White’s sustainable cements group investigates alkali-activated materials, an alternative to standard Portland cement, one that requires heating materials at very high temperatures to create. The manufacture of alkali-activated materials produces much less CO2 than conventional cements, and White’s research has advanced the understanding of the chemistries and properties of the alkali-activated materials, including their durability and resistance to carbonation. Her group also studies amorphous carbonates and layered materials, and develops modeling tools, which can be used to reveal important structural information about the formation of certain materials and other characteristics which are difficult to measure experimentally.
The Colonnetti medal recognizes researchers under the age of 35 who have made outstanding scientific contributions to the field of construction materials and structure. White is scheduled to receive the award at the Second RILEM Spring Convention in Rovinj, Croatia on March 20. She will give a lecture entitled, “Uncovering and Optimizing the Chemical Mechanisms in Alkali-activated Materials and Related Engineering Systems.”
In 2016 White was awarded a CAREER grant from the National Science Foundation. She has won other NSF awards for her cement research, as well as a teaching award from Princeton’s School of Engineering and Applied Science.
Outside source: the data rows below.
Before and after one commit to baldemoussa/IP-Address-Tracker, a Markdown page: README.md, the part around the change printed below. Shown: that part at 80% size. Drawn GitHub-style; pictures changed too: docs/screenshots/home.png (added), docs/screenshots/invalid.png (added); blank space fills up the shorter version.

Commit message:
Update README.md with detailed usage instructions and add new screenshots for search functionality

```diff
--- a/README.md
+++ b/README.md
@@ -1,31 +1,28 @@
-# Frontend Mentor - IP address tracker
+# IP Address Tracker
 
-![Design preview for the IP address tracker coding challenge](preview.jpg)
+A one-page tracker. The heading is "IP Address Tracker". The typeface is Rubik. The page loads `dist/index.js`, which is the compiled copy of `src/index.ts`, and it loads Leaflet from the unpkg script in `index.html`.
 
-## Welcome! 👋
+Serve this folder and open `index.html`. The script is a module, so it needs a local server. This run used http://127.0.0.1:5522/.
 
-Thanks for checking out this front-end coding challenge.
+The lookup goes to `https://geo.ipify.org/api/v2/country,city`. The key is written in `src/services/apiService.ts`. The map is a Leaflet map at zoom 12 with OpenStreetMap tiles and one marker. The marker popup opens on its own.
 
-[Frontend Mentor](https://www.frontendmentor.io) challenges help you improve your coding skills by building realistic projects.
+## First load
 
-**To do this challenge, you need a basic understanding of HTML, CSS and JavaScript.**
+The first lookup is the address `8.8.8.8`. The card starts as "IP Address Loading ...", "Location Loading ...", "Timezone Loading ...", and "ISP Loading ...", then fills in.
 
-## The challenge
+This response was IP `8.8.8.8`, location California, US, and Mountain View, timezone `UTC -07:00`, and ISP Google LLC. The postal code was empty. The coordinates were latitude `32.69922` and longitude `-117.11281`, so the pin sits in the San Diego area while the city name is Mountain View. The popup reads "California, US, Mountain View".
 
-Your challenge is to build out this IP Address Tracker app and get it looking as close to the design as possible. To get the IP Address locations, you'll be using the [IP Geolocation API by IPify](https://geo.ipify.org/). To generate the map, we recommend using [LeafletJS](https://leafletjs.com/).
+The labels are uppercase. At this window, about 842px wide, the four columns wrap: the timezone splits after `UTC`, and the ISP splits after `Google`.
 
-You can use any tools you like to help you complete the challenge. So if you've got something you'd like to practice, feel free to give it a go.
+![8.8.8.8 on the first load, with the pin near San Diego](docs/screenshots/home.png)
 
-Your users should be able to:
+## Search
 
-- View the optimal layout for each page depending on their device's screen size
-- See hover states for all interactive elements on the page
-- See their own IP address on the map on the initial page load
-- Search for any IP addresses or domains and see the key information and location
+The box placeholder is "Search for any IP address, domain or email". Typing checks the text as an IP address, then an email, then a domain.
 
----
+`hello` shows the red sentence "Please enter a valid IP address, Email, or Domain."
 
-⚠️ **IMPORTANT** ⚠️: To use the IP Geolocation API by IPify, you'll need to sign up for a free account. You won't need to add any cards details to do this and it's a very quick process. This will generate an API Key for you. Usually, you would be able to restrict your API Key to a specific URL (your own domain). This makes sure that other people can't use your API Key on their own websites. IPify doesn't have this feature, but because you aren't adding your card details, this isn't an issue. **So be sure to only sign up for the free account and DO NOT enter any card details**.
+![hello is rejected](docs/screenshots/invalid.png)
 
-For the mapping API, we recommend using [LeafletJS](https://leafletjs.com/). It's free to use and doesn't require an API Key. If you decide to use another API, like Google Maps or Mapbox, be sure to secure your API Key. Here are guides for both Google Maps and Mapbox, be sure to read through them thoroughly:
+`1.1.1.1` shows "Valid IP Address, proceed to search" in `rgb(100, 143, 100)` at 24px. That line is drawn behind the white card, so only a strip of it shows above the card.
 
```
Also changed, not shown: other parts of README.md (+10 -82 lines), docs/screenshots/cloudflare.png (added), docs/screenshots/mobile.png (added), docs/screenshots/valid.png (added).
White most recently received an award from Princeton E-ffiliates Partnership to explore the development of a new material that could be used to efficiently capture carbon at industrial plants. She received her doctorate from the University of Melbourne and worked as a postdoctoral researcher at Los Alamos National Laboratory before joining the Princeton faculty in 2013.